So, in this article, we’re delving into different types of gold jewellery, including gold plated, vermeil, gold filled and solid gold.
Gold plated jewellery contains 0.05% actual gold or less. The gold is plated on top of a base metal, typically brass or copper, to achieve a gold appearance at a very low cost.
Since the plating is super thin, the gold colour can rub off easily. As the plating rubs off and the base metal is exposed, it can become prone to tarnishing when exposed to chemicals or liquids, including sweat, water, and perfume.
In a nutshell, gold-plated jewellery is the industry equivalent to fast fashion, it might look good initially, but it’s not made to last.
- Lowest cost
- Won't retain original quality for long and can tarnish quickly
- Can irritate sensitive skin
Gold-filled jewellery must contain 5% of gold. Gold filled, also known as rolled gold, is crafted by bonding a layer of gold to a base metal, usually brass. The layer of gold on filled jewellery is typically 100 times thicker than gold plating.
While gold filled jewellery is a cost-effective production of gold jewellery, designs have some limitations. As a result, gold filled is the least common option on the market.
You can expect gold-filled jewellery to last for years when properly cared for. However, it can tarnish over time.
- Can last years when properly cared for but can tarnish overtime
- Least common option on the market
Gold vermeil (ver-may) is a ‘thick’ gold plating over sterling silver.

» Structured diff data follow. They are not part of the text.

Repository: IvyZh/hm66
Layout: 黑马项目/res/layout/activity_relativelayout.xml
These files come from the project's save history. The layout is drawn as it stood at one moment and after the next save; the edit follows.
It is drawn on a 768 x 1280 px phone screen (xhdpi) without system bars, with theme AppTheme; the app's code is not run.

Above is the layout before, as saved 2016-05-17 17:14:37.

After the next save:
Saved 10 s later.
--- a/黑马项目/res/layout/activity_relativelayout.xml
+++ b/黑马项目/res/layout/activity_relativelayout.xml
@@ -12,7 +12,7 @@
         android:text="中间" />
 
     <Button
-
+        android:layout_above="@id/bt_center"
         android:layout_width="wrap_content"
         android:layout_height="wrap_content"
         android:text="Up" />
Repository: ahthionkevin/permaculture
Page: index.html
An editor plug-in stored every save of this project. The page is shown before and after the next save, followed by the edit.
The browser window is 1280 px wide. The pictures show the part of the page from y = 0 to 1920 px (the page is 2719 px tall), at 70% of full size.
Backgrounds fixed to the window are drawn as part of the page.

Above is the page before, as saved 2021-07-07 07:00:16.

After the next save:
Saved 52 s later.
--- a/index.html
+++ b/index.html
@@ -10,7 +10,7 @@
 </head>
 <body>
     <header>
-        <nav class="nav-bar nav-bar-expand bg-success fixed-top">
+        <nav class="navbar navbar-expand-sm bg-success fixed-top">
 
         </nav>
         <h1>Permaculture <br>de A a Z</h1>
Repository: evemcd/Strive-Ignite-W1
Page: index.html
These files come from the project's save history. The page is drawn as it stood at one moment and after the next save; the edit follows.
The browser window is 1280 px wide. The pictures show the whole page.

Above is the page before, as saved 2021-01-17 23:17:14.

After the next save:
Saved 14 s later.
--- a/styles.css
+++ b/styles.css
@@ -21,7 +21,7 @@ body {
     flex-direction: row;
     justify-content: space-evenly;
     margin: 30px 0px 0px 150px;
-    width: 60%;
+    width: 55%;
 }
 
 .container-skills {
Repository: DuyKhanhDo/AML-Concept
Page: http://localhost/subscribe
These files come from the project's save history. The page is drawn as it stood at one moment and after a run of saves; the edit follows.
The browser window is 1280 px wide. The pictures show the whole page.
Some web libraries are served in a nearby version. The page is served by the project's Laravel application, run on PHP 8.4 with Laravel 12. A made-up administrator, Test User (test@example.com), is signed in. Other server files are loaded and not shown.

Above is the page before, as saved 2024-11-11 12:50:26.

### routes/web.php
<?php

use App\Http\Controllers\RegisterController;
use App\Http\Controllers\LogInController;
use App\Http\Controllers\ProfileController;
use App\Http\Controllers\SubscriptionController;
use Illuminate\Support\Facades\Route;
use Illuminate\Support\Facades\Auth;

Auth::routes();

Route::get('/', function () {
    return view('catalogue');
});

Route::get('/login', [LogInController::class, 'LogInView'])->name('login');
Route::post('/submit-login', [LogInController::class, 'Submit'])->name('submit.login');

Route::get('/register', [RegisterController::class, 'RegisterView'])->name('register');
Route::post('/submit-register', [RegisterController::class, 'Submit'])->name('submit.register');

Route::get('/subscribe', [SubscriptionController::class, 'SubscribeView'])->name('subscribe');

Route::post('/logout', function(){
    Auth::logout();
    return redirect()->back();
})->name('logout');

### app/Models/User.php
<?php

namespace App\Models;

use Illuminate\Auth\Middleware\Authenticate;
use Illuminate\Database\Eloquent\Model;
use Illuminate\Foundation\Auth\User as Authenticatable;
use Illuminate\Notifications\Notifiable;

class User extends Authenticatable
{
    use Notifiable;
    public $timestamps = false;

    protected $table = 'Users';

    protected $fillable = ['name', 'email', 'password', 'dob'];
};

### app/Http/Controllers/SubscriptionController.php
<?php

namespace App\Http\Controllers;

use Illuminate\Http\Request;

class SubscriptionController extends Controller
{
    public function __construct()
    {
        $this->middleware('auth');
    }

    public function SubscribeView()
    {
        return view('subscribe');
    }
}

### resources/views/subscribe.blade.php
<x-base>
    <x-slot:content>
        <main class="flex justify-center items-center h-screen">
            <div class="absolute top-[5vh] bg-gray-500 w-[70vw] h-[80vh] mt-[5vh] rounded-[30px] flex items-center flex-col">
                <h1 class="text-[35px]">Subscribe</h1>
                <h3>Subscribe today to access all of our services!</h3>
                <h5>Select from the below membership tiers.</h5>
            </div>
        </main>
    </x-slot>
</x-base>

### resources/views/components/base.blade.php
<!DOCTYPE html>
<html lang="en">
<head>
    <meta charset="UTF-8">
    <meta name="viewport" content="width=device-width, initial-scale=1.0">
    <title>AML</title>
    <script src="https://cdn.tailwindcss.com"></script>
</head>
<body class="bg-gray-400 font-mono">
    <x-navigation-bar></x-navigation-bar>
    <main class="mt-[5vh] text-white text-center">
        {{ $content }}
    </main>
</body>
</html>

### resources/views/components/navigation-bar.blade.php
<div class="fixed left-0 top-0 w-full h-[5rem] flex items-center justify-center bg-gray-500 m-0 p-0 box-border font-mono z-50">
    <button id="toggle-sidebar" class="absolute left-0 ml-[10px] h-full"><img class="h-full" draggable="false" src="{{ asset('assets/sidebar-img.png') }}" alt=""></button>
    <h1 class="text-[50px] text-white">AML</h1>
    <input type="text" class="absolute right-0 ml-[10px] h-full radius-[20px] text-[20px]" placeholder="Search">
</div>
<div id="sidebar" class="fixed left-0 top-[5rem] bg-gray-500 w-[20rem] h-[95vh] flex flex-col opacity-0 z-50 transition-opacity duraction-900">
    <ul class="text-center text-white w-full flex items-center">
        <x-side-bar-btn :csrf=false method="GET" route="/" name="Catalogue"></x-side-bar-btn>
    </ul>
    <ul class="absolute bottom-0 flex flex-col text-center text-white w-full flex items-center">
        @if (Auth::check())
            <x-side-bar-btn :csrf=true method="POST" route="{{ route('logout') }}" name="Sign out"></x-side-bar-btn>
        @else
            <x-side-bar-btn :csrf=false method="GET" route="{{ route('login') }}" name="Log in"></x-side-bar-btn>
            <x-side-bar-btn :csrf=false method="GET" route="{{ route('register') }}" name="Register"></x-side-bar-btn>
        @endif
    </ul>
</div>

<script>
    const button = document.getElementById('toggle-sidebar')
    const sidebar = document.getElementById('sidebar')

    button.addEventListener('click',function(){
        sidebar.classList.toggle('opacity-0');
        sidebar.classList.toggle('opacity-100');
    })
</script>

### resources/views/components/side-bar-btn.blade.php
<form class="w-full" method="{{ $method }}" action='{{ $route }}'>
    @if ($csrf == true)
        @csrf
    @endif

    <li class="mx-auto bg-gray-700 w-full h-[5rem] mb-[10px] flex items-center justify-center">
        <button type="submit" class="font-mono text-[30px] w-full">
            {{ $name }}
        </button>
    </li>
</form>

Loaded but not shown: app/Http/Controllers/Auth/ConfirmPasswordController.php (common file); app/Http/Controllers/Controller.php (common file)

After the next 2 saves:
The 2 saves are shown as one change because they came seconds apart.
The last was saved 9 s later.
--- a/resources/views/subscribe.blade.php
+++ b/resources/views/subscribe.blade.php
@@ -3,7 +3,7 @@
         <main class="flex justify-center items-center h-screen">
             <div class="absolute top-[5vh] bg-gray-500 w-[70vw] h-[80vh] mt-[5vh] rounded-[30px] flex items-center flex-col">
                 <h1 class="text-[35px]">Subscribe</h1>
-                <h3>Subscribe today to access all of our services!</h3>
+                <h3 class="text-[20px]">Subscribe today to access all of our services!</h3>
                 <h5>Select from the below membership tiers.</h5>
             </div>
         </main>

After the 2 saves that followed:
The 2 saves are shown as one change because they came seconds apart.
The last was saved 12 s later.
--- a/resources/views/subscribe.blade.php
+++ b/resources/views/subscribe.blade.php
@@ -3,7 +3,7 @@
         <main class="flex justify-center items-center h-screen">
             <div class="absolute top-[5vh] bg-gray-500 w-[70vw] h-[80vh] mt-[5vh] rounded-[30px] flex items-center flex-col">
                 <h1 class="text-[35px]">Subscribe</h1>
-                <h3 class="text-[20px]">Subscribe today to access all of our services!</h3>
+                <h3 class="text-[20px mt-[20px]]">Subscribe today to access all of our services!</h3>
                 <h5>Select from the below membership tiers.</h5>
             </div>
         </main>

In the UK, gold plating must be a minimum of 2.5 microns thick to be considered vermeil.
However, 2.5 microns is just 0.0025mm. So, although gold vermeil is marketed as thick plating, it’s still a relatively tiny amount of gold.
While you can expect gold vermeil to last longer than gold plated, it won’t stay gold forever. If you wear your jewellery often, the gold can wear off and leave you with silver jewellery. As a result? Gold vermeil jewellery can tarnish because of the base metal.
- Will retain original quality longer than gold plating, but can tarnish
- Affordable alternative to solid gold
Solid gold jewellery
Solid gold jewellery is crafted entirely from gold.
While it’s possible to craft designs from pure gold (24 karat), it’s rare as it’s very malleable and unsuitable for everyday wear. So, gold is alloyed with other metals to create 22, 18, 14 and 9 karat gold.
A gold karat refers to its purity. Gold is made up of 24 karats or parts. Therefore, 24 karat gold is 100% gold. Whereas 18 karat gold is 75% gold and 25% other alloys. As we move down commonly used karats, the gold percentage decreases, with 14 karat at 58.3% and 9 karat at 37.5%.
At Umara, our designs use 14 and 18 karat gold to ensure they’re durable enough to be worn daily. Solid gold won’t tarnish or irritate your skin, and it is actually worth its weight in gold.
- Will retain original quality forever
- Truly tarnish-free with minimal maintenance required
- An investment worth its weight in gold
Which gold jewellery is tarnish-free?
While many brands may claim gold plated or vermeil jewellery won’t tarnish, only solid gold jewellery is truly tarnish-free.
If you see the term tarnish-free associated with a gold-plated piece of jewellery, it’s too good to be true. While thicker plating will take longer to tarnish, no brand can say with certainty that it won’t.
Solid gold requires minimal maintenance to retain its quality and look the same in 50 years as it does today. That’s why we only use solid gold.
Read our solid gold jewellery care guide.
While other brands markup products as much as 1000%, Umara exists to bridge the gap. We make quality jewellery attainable and aim to transform how consumers shop. When you shop with Umara, you choose quality investments minus unnecessary price tags.